Saturday, May 14, 2005


Nordic Wonderland

There are some things in life that are just plain unpleasant, but still have to be contended with whether you like it or not. For instance, going to the dentist, or a trip to Ikea, home of high concept, low quality home furnishings from Sweden.

Instead of just getting a new medicine cabinet and maybe one of those shower shelves, next thing you know, poof, two new shoe racks, those those ridiculous and ultimately pointless novelty ice cube trays (I tried to stop him! I TRIED!) that you can’t ever get the ice out of and a pack of 300 tea lights are piled into the cart.

Like the free samples at Costco that a certain faction of the world claim are not only edible, but delicious, there IS a guilty pleasure foodie perk in this Swedish wonderland – and the main reason I agreed to go along with this tacky mass-consumer post-collegiate shopping spree in the first place -- the tiny food hall inconveniently located by the exit just after the check out. (Convenient only if you are just coming for that though, I suppose) This market is the key to making the whole trip worthwhile. If you can get your shopping partner (because lets face it, who goes to this maze alone?) to stand in line, you can spend a leisurely 20 minutes stocking up on Sweden’s finest exports. Everything from Absolut Vodka, Swedish Meatballs and Aquavit to Rye Crisps and Pickled Herring can be had. The Ikea food hall is a fun place to go for all your Nordic needs.

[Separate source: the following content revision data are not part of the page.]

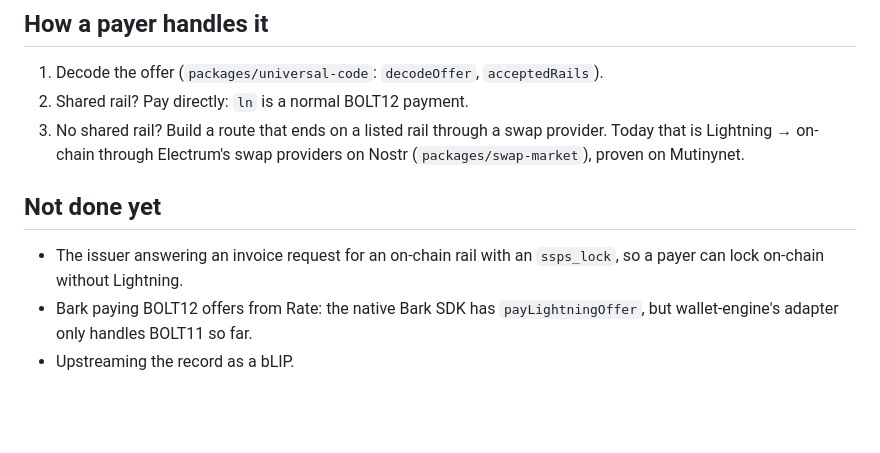
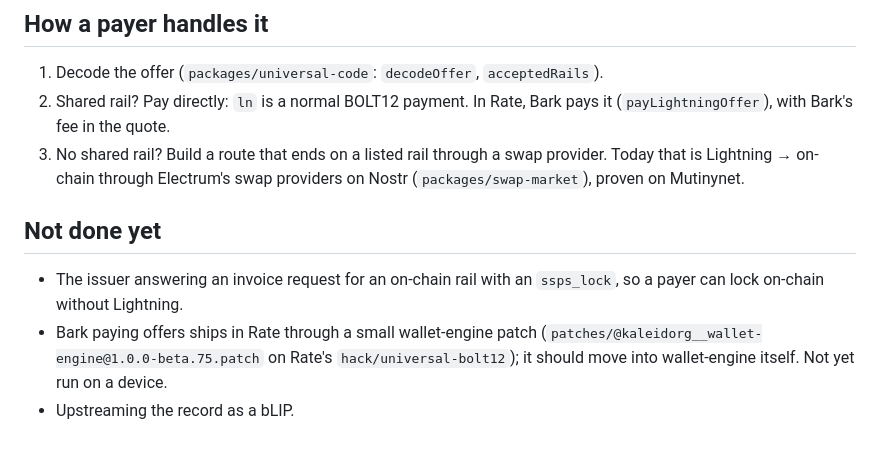
Before and after one commit to kaleidoswap/kaleido-pay, a Markdown page: docs/bolt12.md, the part around the change. Drawn GitHub-style; blank space fills up the shorter version.

```diff
--- a/docs/bolt12.md
+++ b/docs/bolt12.md
@@ -47,11 +47,11 @@ The node runs on a laptop for the hackathon; when it is offline the offer cannot
 ## How a payer handles it
 
 1. Decode the offer (`packages/universal-code`: `decodeOffer`, `acceptedRails`).
-2. Shared rail? Pay directly: `ln` is a normal BOLT12 payment.
+2. Shared rail? Pay directly: `ln` is a normal BOLT12 payment. In Rate, Bark pays it (`payLightningOffer`), with Bark's fee in the quote.
 3. No shared rail? Build a route that ends on a listed rail through a swap provider. Today that is Lightning → on-chain through Electrum's swap providers on Nostr (`packages/swap-market`), proven on Mutinynet.
 
 ## Not done yet
 
 - The issuer answering an invoice request for an on-chain rail with an `ssps_lock`, so a payer can lock on-chain without Lightning.
-- Bark paying BOLT12 offers from Rate: the native Bark SDK has `payLightningOffer`, but wallet-engine's adapter only handles BOLT11 so far.
+- Bark paying offers ships in Rate through a small wallet-engine patch (`patches/@kaleidorg__wallet-engine@1.0.0-beta.75.patch` on Rate's `hack/universal-bolt12`); it should move into wallet-engine itself. Not yet run on a device.
 - Upstreaming the record as a bLIP.
```
Also changed, not shown: README.md (+1 -1 lines).
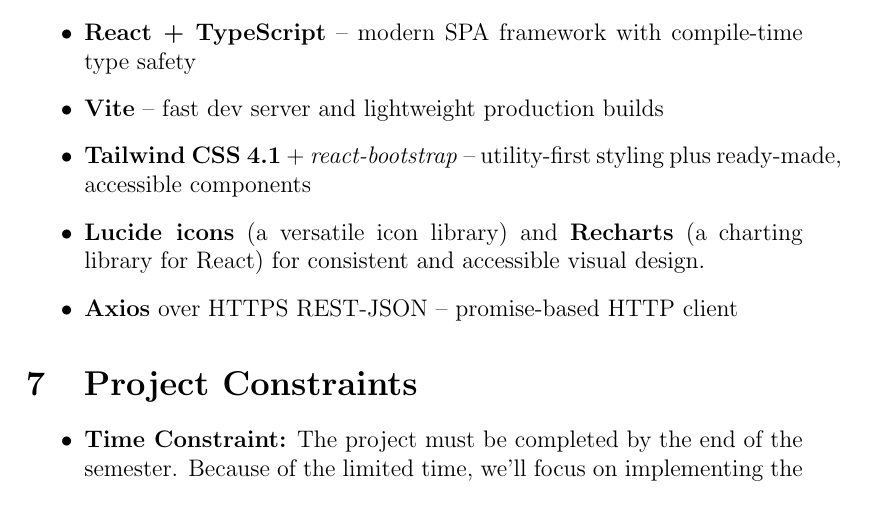
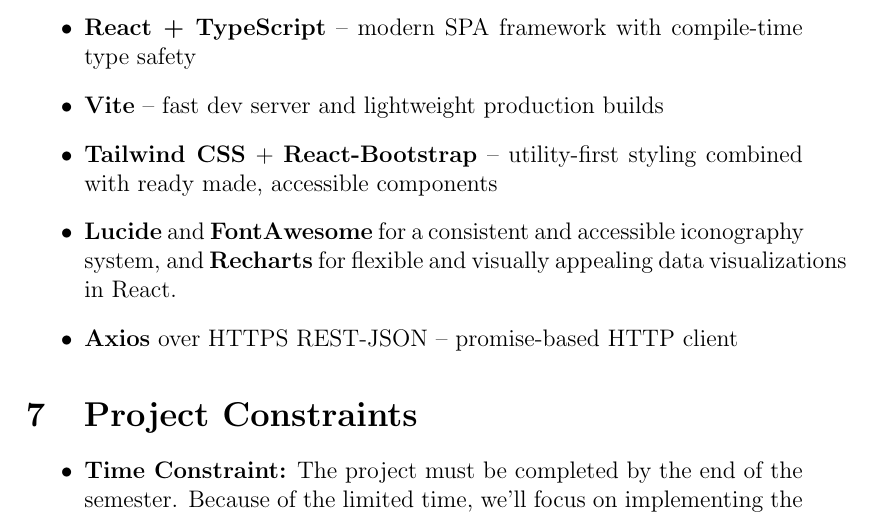
Before and after one commit to PhoenixMaster123/E-Commerce-Webshop, a LaTeX document (WebShopRequirements Document.tex): part of page 9 of 10, cut so that both start at the same text. Compiled offline with pdfLaTeX.

Commit message:
feat(requirements): Requirements updated

```diff
--- a/WebShopRequirements Document.tex
+++ b/WebShopRequirements Document.tex
@@ -300,6 +375,8 @@
 \end{itemize}
 
 
+
+
 \section{Technology Assumptions}
 
 
@@ -309,13 +388,20 @@
 The key technologies are:
 
 
+
+
 \begin{itemize}
 	\item \textbf{React + TypeScript} – modern SPA framework with compile‑time type safety
 	\item \textbf{Vite} – fast dev server and lightweight production builds
-	\item \textbf{Tailwind CSS 4.1} + \textit{react‑bootstrap} – utility‑first styling plus ready‑made, accessible components
-	\item \textbf{Lucide icons} (a versatile icon library) and \textbf{Recharts} (a charting library for React) for consistent and accessible visual design.
+	\item \textbf{Tailwind CSS} + \textbf{React-Bootstrap} – utility-first styling combined with ready
+	made, accessible components
+	\item \textbf{Lucide} and \textbf{FontAwesome} for a consistent and accessible iconography system, and \textbf{Recharts} for flexible and visually appealing data visualizations in React.
 	\item \textbf{Axios} over HTTPS REST‑JSON – promise‑based HTTP client
 \end{itemize}
+
+
+
+
 
 
 
```
Also changed, not shown: WebShopRequirements Document.tex (105 more changed lines).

Spying a break in the line, I took my $0.25 cup of lingonberry juice (a gorgeous shade of crimson, a perfect balance of sweet and refreshingly tart) and dashed in to see what was to be had. I had to act fast since I was also with a candy-aholic small-fry - who asked the check out girl if she wouldn’t mind if he opened and tasted all the candy first to decide which I should buy him. Cheeky baby.

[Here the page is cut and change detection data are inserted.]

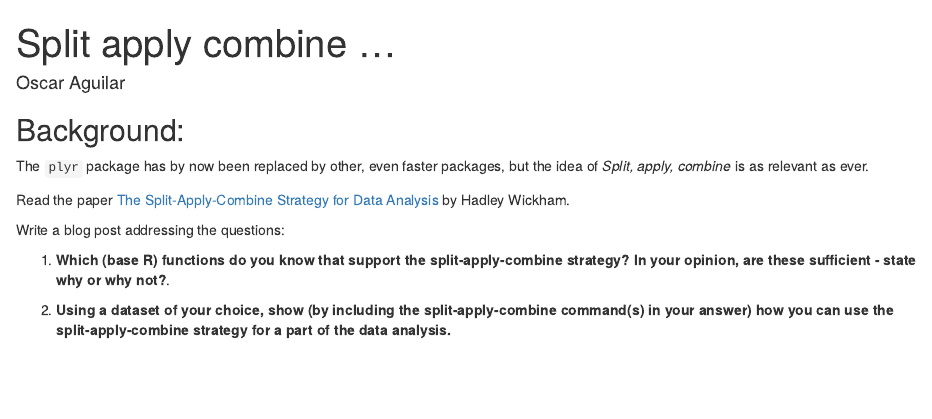
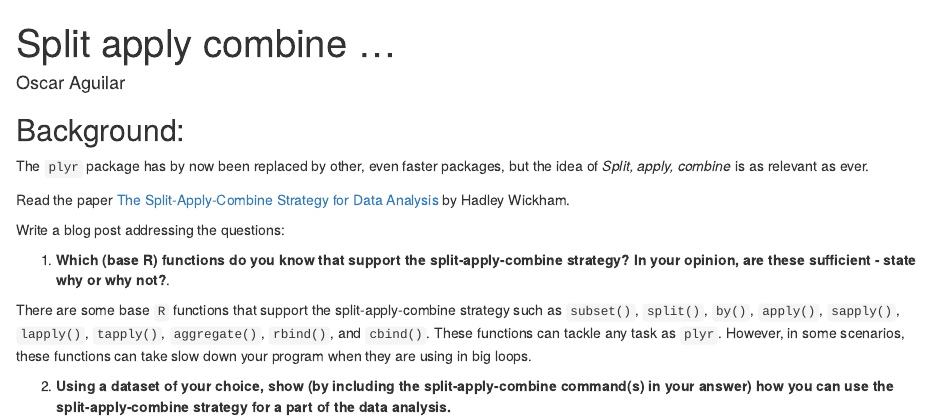
Before and after one commit to zeruiz/blog-2019, an R Markdown document (02/AguilarOscar.Rmd): the page in a window 1100 px wide, from its top. Rendered offline with R 4.5, knitr and Pandoc, with nearby package versions.

Commit message:
Update AguilarOscar.Rmd

```diff
--- a/02/AguilarOscar.Rmd
+++ b/02/AguilarOscar.Rmd
@@ -17,6 +17,10 @@ Write a blog post addressing the questions:
 
 1. **Which (base R) functions do you know that support the split-apply-combine strategy? In your opinion, are these sufficient - state why or why not?**.
 
+There are some base `R` functions that support the split-apply-combine strategy such as `subset()`, `split()`, `by()`, `apply()`, `sapply()`, `lapply()`, `tapply()`, `aggregate()`, `rbind()`, and `cbind()`. These functions can tackle any task  as `plyr`. However, in some scenarios, these functions can take slow down your program when they are using in big loops.
+
+
+
 
 
 2. **Using a dataset of your choice, show (by including the split-apply-combine command(s) in your answer) how you can use the split-apply-combine strategy for a part of the data analysis.**
```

The Swedish flavor palate, steeped in a rich history, typically includes dill, nutmeg (what makes a meatball Swedish) cardamom, ginger, cinnamon and lingonberries. (Not to mention salmon and herring) So while I completely missed my favorite item, Anna's Ginger Thins (sigh) I did make good with an assortment of delights that included all the other classic flavors. Dill Chips, which are fat, crinkle cut potatoes that barely seem fried (no residual grease on the fingers) and are (shock) lightly dusted with dried dill. I love that purety of the flavor and the thickness of the chip. They are perfect for dipping or eating with a large glass of chilled vodka. I did just find out they are distributed in Sweden by Kraft, so a little of the exotic cache is gone though. (I am not their biggest fan)

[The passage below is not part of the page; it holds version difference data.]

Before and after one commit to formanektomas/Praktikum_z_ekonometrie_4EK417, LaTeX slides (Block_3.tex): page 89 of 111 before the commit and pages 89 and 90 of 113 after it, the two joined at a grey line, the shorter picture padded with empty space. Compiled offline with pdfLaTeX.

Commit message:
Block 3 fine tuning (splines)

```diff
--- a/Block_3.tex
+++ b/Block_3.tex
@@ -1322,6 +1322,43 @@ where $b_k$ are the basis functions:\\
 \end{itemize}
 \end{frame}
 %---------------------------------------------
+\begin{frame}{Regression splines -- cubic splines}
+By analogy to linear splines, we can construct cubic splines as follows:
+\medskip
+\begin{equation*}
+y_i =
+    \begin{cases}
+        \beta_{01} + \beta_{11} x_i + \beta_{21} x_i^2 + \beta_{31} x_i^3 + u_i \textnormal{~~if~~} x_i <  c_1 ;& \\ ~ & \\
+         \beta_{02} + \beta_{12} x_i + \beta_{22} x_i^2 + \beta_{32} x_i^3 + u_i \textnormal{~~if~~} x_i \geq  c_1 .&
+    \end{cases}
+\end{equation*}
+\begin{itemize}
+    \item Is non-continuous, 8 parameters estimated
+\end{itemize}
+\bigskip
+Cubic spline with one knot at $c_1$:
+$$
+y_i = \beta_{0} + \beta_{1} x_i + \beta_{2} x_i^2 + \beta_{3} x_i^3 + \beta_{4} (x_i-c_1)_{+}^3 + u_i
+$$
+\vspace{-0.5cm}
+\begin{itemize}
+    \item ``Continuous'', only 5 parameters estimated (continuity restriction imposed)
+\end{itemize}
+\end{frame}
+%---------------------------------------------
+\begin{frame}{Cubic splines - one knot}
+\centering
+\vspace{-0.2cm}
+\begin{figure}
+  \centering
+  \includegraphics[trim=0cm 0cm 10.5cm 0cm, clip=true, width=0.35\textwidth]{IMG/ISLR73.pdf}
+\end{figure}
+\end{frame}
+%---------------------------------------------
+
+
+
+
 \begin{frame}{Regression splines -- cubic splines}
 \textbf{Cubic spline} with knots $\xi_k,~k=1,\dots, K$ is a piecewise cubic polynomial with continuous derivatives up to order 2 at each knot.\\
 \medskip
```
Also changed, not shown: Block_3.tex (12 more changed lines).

The mini cinnamon buns were flavorful, if not a little dry and tough. They aboslutly perked up with a few minutes in the oven though, which I sense was intended. They were spicy and buttery and a perfect snack. I fell absolutely ga-ga head over heals in love with the cardamom crisps, halves of buns (like little hot dog buns really) turned to melba with a touch of sugar and spice, they are a perfect foil for pickled herring, a nutty cheese or just on their own. I also bought a small jar of crinkle cut pickles that were nicely crisp and redolent with the fresh taste of dill. As a departure from the norm (at least, the norm in the US) there was no garlic listed in the ingredients so there was a lack of bite that I was expecting and instead a heady and fresh pickle experience.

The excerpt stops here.